Funded as part of the HUD-initiated National Disaster Resilience Competition (NDRC), the Ohio Creek Watershed project aims to reduce risk from nuisance flooding and coastal inundation for two neighborhoods along the Elizabeth River. Strategies for the project are organized into three major themes: coastal defense, stormwater, and connectivity with amenities.
A coastal protection alignment, designed as a continuous berm or floodwall, encircles the edge of the historic Chesterfield Heights neighborhood and is designed to reduce risks posed by increasing storm surge due to sea level rise, reduce coastal erosion, and expand tidal ecosystems through integration of a living shoreline.
Finding or creating space for water is a guiding principle of the project. The protection and expansion of Haynes Creek, a historic inlet, provides opportunities for increased water storage, habitat regeneration, and recreation. Green infrastructure along key streets filters runoff and reduces street flooding. A pump station required to drain water over the coastal defense will provide interpretive opportunities for education and serve as a portal for riverfront access.
Resilience strategies aim to create smart investments by providing solutions with multiple benefits. A grassy area near the neighborhood's elementary school will be redesigned to hold water during storm events while also improving playing fields, upgrading playgrounds and adding a walking path. Streetscape improvements consider stormwater as well as access, with enhanced sidewalks increasing connectivity for pedestrians and cyclists.
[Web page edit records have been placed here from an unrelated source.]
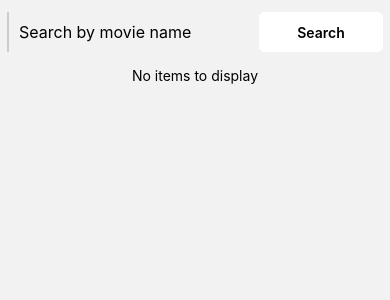
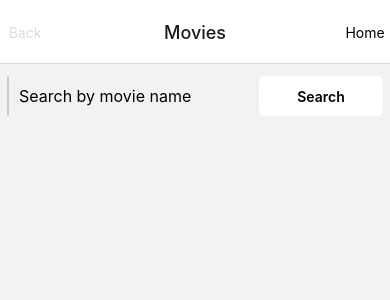
Before and after one commit to asadpstu/myapp, a React Native app: screen /AppHome in a window 390 px wide. Shown: the top 300 px of the page. Built offline with nearby package versions, Linux system fonts and the light colour scheme; what react-native-responsive-dimensions would draw is missing.

Commit message:
home page header left/right, title , empty image handle

```diff
--- a/App.js
+++ b/App.js
@@ -11,6 +11,7 @@ import DashboardFind from './src/tab/DashboardFind';
 import DashboardProfile from './src/drawer/DashboardProfile';
 import DashboardContact from './src/drawer/DashboardContact';
 import HomeScreen from './src/apphome/HomeScreen';
+import { color } from 'react-native-reanimated';
 
 const Stack = createNativeStackNavigator();
 const Drawer = createDrawerNavigator();
@@ -218,6 +219,29 @@ function BottomTabBar({ navigation }) {
   );
 }
 
+const Left = ({ navigation }) => {
+  return (
+    <TouchableOpacity onPress={() => navigation.navigate('AppHome')}>
+      <View style={{ height: 30, width: 50, justifyContent: 'center', alignItems: 'center' }}>
+        <Text style={{ color: '#dddddd' }}>
+          Back
+        </Text>
+      </View>
+    </TouchableOpacity>
+  );
+}
+const Right = ({ navigation }) => {
+  return (
+    <TouchableOpacity onPress={() => navigation.navigate('DrawerScreen')}>
+      <View style={{ height: 30, width: 50, justifyContent: 'center', alignItems: 'center' }}>
+        <Text>
+          Home
+        </Text>
+      </View>
+    </TouchableOpacity>
+  );
+}
+
 function App() {
   return (
     <NavigationContainer>
@@ -225,14 +249,14 @@ function App() {
         <Stack.Screen name="Onboarding" component={OnboardingScreen} options={{ headerShown: false }} />
         <Stack.Screen name="AppHome" component={HomeScreen}
           options={({ navigation, route }) => ({
-            headerShown: false,
+            headerShown: true,
+            headerTitleAlign: 'center',
             title: "Movies",
-
+            headerLeft: () => (
+              <Left navigation={navigation} />
+            ),
             headerRight: () => (
-              <Button
-                onPress={() => navigation.navigate('DrawerScreen')}
-                title="Next"
-              />
+              <Right navigation={navigation} />
             ),
           })}
         />
@@ -241,6 +265,8 @@ function App() {
     </NavigationContainer>
   )
 }
+
+
 
 const style = StyleSheet.create({
   notSelected: {
--- a/src/apphome/HomeScreen.js
+++ b/src/apphome/HomeScreen.js
@@ -18,7 +18,7 @@ export default function HomeScreen({ navigation }) {
         setFilterColor('')
         try {
             setMovies([])
-            const url = `http://www.omdbapi.com/?apikey=6af2b52f&s=${search}`
+            const url = `https://www.omdbapi.com/?apikey=6af2b52f&s=${search}`
             const response = await axios.get(url);
             if (response.data && response.data.Search) {
                 setMovies(response.data.Search);
@@ -36,10 +36,9 @@ export default function HomeScreen({ navigation }) {
         try {
             setMovies([])
             setFilterColor(filter)
-            const url = `http://www.omdbapi.com/?apikey=6af2b52f&s=${search}&type=${filter}`
+            const url = `https://www.omdbapi.com/?apikey=6af2b52f&s=${search}&type=${filter}`
             const response = await axios.get(url);
             if (response.data && response.data.Search) {
-                console.log(response.data.Search)
                 setMovies(response.data.Search);
             }
         }
@@ -98,7 +97,7 @@ export default function HomeScreen({ navigation }) {
     );
 
     const renderItem = ({ item }) => {
-        let imageSrc = { uri: item.Poster }
+        let imageSrc = item.Poster.indexOf('https') !== -1 ? { uri: item.Poster } : require('../../asset/image/blank-file-6-512.gif')
         return (
             <ListComponent Title={item.Title} Year={item.Year} imdbID={item.imdbID} Type={item.Type} Poster={imageSrc} />
         )
@@ -174,7 +173,7 @@ export default function HomeScreen({ navigation }) {
                 }}>
                     <TouchableOpacity onPress={() => { filterResult('series') }}>
                         <View style={{
-                            width: 200,
+                            width: responsiveWidth(48),
                             height: 40,
                             margin: 0,
                             borderColor: "#ddd",
@@ -197,7 +196,7 @@ export default function HomeScreen({ navigation }) {
                         </View></TouchableOpacity>
                     <TouchableOpacity onPress={() => { filterResult('movie') }}>
                         <View style={{
-                            width: 200,
+                            width: responsiveWidth(48),
                             height: 40,
                             margin: 0,
                             borderColor: "#ddd",
@@ -220,6 +219,7 @@ export default function HomeScreen({ navigation }) {
                         </View></TouchableOpacity>
                 </View>
             }
+            {movies.length > 0 &&
                 <FlatList
                     data={movies}
                     renderItem={renderItem}
@@ -227,6 +227,7 @@ export default function HomeScreen({ navigation }) {
                     style={{ marginBottom: 130 }}
                     ListEmptyComponent={renderEmptyComponent}
                 />
+            }
         </SafeAreaView>
     );
 }
```
Also changed, not shown: asset/image/blank-file-6-512.gif (added). Lines whose indentation alone changed are shown as unchanged.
An existing pedestrian walkway to a light rail station will be widened and improved to define a safer, more accessible route in and out of the neighborhood.
Together, the proposed suite of strategies demonstrate systems and methods which could be expanded across Norfolk and the Hampton Roads region.